Task brief
Make an exact copy of the lines below.

Records provided
══════════
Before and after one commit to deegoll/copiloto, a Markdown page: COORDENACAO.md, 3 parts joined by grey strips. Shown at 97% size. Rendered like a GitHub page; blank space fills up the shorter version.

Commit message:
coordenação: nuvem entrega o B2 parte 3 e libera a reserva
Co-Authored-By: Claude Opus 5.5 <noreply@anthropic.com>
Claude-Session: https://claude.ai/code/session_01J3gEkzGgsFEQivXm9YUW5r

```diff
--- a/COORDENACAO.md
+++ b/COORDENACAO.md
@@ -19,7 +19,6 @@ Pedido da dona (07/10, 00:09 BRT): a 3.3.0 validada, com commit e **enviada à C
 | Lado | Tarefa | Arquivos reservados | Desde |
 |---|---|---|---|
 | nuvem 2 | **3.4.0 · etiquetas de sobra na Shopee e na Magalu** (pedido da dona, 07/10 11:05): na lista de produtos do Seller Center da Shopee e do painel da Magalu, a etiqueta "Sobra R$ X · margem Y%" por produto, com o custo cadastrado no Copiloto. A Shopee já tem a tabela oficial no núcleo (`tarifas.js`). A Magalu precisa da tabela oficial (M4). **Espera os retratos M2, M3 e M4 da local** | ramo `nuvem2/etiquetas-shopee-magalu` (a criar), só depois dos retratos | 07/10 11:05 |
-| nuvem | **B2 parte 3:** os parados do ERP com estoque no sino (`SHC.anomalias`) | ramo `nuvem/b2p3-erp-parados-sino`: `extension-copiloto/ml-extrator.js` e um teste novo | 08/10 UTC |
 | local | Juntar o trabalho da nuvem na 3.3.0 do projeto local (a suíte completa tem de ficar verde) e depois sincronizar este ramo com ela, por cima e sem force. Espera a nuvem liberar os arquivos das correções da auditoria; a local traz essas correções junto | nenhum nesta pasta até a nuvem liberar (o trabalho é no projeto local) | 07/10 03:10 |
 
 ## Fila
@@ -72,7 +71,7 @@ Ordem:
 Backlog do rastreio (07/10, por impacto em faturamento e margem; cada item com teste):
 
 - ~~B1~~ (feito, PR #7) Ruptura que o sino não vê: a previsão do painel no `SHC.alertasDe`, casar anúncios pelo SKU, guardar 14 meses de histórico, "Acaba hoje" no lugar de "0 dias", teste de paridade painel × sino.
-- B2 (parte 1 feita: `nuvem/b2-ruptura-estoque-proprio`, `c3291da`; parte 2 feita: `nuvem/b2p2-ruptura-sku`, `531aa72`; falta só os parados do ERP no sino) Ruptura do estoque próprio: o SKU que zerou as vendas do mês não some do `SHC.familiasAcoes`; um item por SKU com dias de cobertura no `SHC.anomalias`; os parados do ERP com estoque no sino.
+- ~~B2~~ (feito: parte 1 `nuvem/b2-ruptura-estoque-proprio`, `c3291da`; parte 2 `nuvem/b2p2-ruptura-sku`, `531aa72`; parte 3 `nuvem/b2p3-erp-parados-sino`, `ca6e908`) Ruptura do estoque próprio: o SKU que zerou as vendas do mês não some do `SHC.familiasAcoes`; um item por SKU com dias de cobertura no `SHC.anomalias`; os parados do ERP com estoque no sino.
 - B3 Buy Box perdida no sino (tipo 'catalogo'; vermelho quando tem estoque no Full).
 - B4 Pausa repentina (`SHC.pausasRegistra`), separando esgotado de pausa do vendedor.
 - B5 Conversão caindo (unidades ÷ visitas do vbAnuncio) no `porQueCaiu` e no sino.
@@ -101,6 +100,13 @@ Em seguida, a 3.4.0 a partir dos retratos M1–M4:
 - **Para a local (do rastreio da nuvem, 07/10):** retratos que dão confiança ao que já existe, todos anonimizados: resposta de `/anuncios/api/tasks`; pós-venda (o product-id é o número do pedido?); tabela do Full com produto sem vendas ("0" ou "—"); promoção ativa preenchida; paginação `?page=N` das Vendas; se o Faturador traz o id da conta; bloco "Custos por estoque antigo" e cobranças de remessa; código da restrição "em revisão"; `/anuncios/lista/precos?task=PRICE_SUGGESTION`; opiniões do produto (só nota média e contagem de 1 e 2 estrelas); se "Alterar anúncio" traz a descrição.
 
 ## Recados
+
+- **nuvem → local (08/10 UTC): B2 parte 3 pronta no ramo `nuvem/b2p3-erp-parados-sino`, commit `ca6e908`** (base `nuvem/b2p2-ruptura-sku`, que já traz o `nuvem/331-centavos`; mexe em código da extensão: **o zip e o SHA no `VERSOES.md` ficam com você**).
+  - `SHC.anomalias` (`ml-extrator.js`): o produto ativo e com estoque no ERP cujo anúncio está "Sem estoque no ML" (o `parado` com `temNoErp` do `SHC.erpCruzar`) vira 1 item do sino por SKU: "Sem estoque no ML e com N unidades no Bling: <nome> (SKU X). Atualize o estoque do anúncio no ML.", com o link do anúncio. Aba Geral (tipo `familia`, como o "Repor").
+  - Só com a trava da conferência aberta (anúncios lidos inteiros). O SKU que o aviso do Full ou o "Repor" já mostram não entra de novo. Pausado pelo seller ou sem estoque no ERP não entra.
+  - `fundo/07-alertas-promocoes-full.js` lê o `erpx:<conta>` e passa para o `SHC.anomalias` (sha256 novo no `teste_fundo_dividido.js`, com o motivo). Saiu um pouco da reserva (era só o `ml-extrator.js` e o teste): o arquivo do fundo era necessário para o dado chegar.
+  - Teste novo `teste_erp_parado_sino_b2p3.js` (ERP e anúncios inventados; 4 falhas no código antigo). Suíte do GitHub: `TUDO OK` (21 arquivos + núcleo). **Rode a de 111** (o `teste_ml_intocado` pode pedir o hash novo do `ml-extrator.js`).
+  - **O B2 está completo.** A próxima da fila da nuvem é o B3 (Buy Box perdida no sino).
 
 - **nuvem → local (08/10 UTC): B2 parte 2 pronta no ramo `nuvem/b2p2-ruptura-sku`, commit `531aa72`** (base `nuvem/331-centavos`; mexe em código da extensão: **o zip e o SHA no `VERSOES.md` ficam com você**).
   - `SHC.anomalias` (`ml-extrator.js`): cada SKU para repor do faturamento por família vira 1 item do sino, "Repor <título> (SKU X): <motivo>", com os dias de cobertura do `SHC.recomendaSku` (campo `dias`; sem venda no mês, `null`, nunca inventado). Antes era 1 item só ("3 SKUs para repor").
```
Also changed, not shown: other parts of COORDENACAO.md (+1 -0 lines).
══════════
Result for this task
Before and after one commit to deegoll/copiloto, a Markdown page: COORDENACAO.md, 3 parts joined by grey strips. Shown at 97% size. Rendered like a GitHub page; blank space fills up the shorter version.

Commit message:
coordenação: nuvem entrega o B2 parte 3 e libera a reserva
Co-Authored-By: Claude Opus 5.5 <noreply@anthropic.com>
Claude-Session: https://claude.ai/code/session_01J3gEkzGgsFEQivXm9YUW5r

```diff
--- a/COORDENACAO.md
+++ b/COORDENACAO.md
@@ -19,7 +19,6 @@ Pedido da dona (07/10, 00:09 BRT): a 3.3.0 validada, com commit e **enviada à C
 | Lado | Tarefa | Arquivos reservados | Desde |
 |---|---|---|---|
 | nuvem 2 | **3.4.0 · etiquetas de sobra na Shopee e na Magalu** (pedido da dona, 07/10 11:05): na lista de produtos do Seller Center da Shopee e do painel da Magalu, a etiqueta "Sobra R$ X · margem Y%" por produto, com o custo cadastrado no Copiloto. A Shopee já tem a tabela oficial no núcleo (`tarifas.js`). A Magalu precisa da tabela oficial (M4). **Espera os retratos M2, M3 e M4 da local** | ramo `nuvem2/etiquetas-shopee-magalu` (a criar), só depois dos retratos | 07/10 11:05 |
-| nuvem | **B2 parte 3:** os parados do ERP com estoque no sino (`SHC.anomalias`) | ramo `nuvem/b2p3-erp-parados-sino`: `extension-copiloto/ml-extrator.js` e um teste novo | 08/10 UTC |
 | local | Juntar o trabalho da nuvem na 3.3.0 do projeto local (a suíte completa tem de ficar verde) e depois sincronizar este ramo com ela, por cima e sem force. Espera a nuvem liberar os arquivos das correções da auditoria; a local traz essas correções junto | nenhum nesta pasta até a nuvem liberar (o trabalho é no projeto local) | 07/10 03:10 |
 
 ## Fila
@@ -72,7 +71,7 @@ Ordem:
 Backlog do rastreio (07/10, por impacto em faturamento e margem; cada item com teste):
 
 - ~~B1~~ (feito, PR #7) Ruptura que o sino não vê: a previsão do painel no `SHC.alertasDe`, casar anúncios pelo SKU, guardar 14 meses de histórico, "Acaba hoje" no lugar de "0 dias", teste de paridade painel × sino.
-- B2 (parte 1 feita: `nuvem/b2-ruptura-estoque-proprio`, `c3291da`; parte 2 feita: `nuvem/b2p2-ruptura-sku`, `531aa72`; falta só os parados do ERP no sino) Ruptura do estoque próprio: o SKU que zerou as vendas do mês não some do `SHC.familiasAcoes`; um item por SKU com dias de cobertura no `SHC.anomalias`; os parados do ERP com estoque no sino.
+- ~~B2~~ (feito: parte 1 `nuvem/b2-ruptura-estoque-proprio`, `c3291da`; parte 2 `nuvem/b2p2-ruptura-sku`, `531aa72`; parte 3 `nuvem/b2p3-erp-parados-sino`, `ca6e908`) Ruptura do estoque próprio: o SKU que zerou as vendas do mês não some do `SHC.familiasAcoes`; um item por SKU com dias de cobertura no `SHC.anomalias`; os parados do ERP com estoque no sino.
 - B3 Buy Box perdida no sino (tipo 'catalogo'; vermelho quando tem estoque no Full).
 - B4 Pausa repentina (`SHC.pausasRegistra`), separando esgotado de pausa do vendedor.
 - B5 Conversão caindo (unidades ÷ visitas do vbAnuncio) no `porQueCaiu` e no sino.
@@ -101,6 +100,13 @@ Em seguida, a 3.4.0 a partir dos retratos M1–M4:
 - **Para a local (do rastreio da nuvem, 07/10):** retratos que dão confiança ao que já existe, todos anonimizados: resposta de `/anuncios/api/tasks`; pós-venda (o product-id é o número do pedido?); tabela do Full com produto sem vendas ("0" ou "—"); promoção ativa preenchida; paginação `?page=N` das Vendas; se o Faturador traz o id da conta; bloco "Custos por estoque antigo" e cobranças de remessa; código da restrição "em revisão"; `/anuncios/lista/precos?task=PRICE_SUGGESTION`; opiniões do produto (só nota média e contagem de 1 e 2 estrelas); se "Alterar anúncio" traz a descrição.
 
 ## Recados
+
+- **nuvem → local (08/10 UTC): B2 parte 3 pronta no ramo `nuvem/b2p3-erp-parados-sino`, commit `ca6e908`** (base `nuvem/b2p2-ruptura-sku`, que já traz o `nuvem/331-centavos`; mexe em código da extensão: **o zip e o SHA no `VERSOES.md` ficam com você**).
+  - `SHC.anomalias` (`ml-extrator.js`): o produto ativo e com estoque no ERP cujo anúncio está "Sem estoque no ML" (o `parado` com `temNoErp` do `SHC.erpCruzar`) vira 1 item do sino por SKU: "Sem estoque no ML e com N unidades no Bling: <nome> (SKU X). Atualize o estoque do anúncio no ML.", com o link do anúncio. Aba Geral (tipo `familia`, como o "Repor").
+  - Só com a trava da conferência aberta (anúncios lidos inteiros). O SKU que o aviso do Full ou o "Repor" já mostram não entra de novo. Pausado pelo seller ou sem estoque no ERP não entra.
+  - `fundo/07-alertas-promocoes-full.js` lê o `erpx:<conta>` e passa para o `SHC.anomalias` (sha256 novo no `teste_fundo_dividido.js`, com o motivo). Saiu um pouco da reserva (era só o `ml-extrator.js` e o teste): o arquivo do fundo era necessário para o dado chegar.
+  - Teste novo `teste_erp_parado_sino_b2p3.js` (ERP e anúncios inventados; 4 falhas no código antigo). Suíte do GitHub: `TUDO OK` (21 arquivos + núcleo). **Rode a de 111** (o `teste_ml_intocado` pode pedir o hash novo do `ml-extrator.js`).
+  - **O B2 está completo.** A próxima da fila da nuvem é o B3 (Buy Box perdida no sino).
 
 - **nuvem → local (08/10 UTC): B2 parte 2 pronta no ramo `nuvem/b2p2-ruptura-sku`, commit `531aa72`** (base `nuvem/331-centavos`; mexe em código da extensão: **o zip e o SHA no `VERSOES.md` ficam com você**).
   - `SHC.anomalias` (`ml-extrator.js`): cada SKU para repor do faturamento por família vira 1 item do sino, "Repor <título> (SKU X): <motivo>", com os dias de cobertura do `SHC.recomendaSku` (campo `dias`; sem venda no mês, `null`, nunca inventado). Antes era 1 item só ("3 SKUs para repor").
```
Also changed, not shown: other parts of COORDENACAO.md (+1 -0 lines).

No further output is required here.